PROBLEM REQUIREMENTS: In the data below, find every line with the string "fills" and pull it out.

[Records from a collection]
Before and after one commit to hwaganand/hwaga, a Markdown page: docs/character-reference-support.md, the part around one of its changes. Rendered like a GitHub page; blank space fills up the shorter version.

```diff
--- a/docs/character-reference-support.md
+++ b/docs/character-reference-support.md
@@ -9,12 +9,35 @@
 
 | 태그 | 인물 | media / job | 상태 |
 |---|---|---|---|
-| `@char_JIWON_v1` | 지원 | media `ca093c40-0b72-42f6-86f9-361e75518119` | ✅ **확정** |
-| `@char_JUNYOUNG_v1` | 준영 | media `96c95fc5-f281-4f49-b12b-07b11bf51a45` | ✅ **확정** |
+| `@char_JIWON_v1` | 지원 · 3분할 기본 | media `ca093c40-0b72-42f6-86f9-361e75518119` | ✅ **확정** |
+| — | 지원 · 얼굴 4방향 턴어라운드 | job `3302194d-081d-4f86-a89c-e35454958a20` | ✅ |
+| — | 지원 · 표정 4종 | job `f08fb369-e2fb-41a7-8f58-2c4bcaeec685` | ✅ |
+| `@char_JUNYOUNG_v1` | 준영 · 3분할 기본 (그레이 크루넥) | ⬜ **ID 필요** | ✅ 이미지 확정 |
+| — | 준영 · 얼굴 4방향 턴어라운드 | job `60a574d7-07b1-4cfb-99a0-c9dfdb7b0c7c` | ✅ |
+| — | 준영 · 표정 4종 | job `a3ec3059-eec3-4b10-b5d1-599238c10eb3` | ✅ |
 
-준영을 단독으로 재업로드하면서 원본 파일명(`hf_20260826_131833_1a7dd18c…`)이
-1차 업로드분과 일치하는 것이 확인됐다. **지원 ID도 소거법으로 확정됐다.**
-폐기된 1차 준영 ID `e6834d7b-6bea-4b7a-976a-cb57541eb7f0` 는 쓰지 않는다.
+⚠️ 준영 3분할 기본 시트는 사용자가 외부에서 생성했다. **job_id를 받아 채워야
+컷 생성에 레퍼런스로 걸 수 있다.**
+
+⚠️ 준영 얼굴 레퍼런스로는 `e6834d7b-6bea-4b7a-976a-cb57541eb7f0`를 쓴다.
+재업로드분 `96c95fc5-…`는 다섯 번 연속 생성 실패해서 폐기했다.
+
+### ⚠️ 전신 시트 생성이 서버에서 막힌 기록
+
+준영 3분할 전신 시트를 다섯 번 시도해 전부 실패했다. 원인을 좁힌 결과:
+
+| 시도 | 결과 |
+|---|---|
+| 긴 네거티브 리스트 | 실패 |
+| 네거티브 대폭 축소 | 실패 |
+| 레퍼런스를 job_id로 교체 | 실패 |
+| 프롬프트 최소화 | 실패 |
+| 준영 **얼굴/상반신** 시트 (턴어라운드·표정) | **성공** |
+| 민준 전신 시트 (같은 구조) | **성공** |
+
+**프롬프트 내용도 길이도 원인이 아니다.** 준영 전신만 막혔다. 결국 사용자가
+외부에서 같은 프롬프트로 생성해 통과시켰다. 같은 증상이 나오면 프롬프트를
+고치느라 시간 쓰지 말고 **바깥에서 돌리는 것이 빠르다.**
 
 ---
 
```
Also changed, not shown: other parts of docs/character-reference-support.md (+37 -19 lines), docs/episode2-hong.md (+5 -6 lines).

==

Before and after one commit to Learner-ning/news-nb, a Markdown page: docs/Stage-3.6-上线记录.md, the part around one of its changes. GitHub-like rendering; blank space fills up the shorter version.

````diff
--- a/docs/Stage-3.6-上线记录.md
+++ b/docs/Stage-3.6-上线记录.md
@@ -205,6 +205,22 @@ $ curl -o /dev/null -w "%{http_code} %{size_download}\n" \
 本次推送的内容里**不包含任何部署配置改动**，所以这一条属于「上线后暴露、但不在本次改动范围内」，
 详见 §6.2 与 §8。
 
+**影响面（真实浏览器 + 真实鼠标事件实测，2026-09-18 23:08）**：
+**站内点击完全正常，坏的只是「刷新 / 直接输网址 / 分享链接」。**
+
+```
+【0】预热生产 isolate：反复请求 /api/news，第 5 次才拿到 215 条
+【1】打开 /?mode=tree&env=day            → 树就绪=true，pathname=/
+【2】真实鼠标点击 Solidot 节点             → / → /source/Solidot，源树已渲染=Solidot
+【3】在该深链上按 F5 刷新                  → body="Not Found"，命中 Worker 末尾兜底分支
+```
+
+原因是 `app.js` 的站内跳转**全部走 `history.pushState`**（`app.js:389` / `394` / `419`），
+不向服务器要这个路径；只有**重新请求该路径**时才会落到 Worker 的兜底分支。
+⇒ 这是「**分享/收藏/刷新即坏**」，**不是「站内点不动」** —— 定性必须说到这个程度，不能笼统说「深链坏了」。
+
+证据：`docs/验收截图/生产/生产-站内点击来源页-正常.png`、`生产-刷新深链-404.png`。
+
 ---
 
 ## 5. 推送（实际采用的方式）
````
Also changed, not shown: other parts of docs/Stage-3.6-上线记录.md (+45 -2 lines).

RESPONSE TO THIS EXERCISE:
Before and after one commit to hwaganand/hwaga, a Markdown page: docs/character-reference-support.md, the part around one of its changes. Rendered like a GitHub page; blank space fills up the shorter version.
Before and after one commit to Learner-ning/news-nb, a Markdown page: docs/Stage-3.6-上线记录.md, the part around one of its changes. GitHub-like rendering; blank space fills up the shorter version.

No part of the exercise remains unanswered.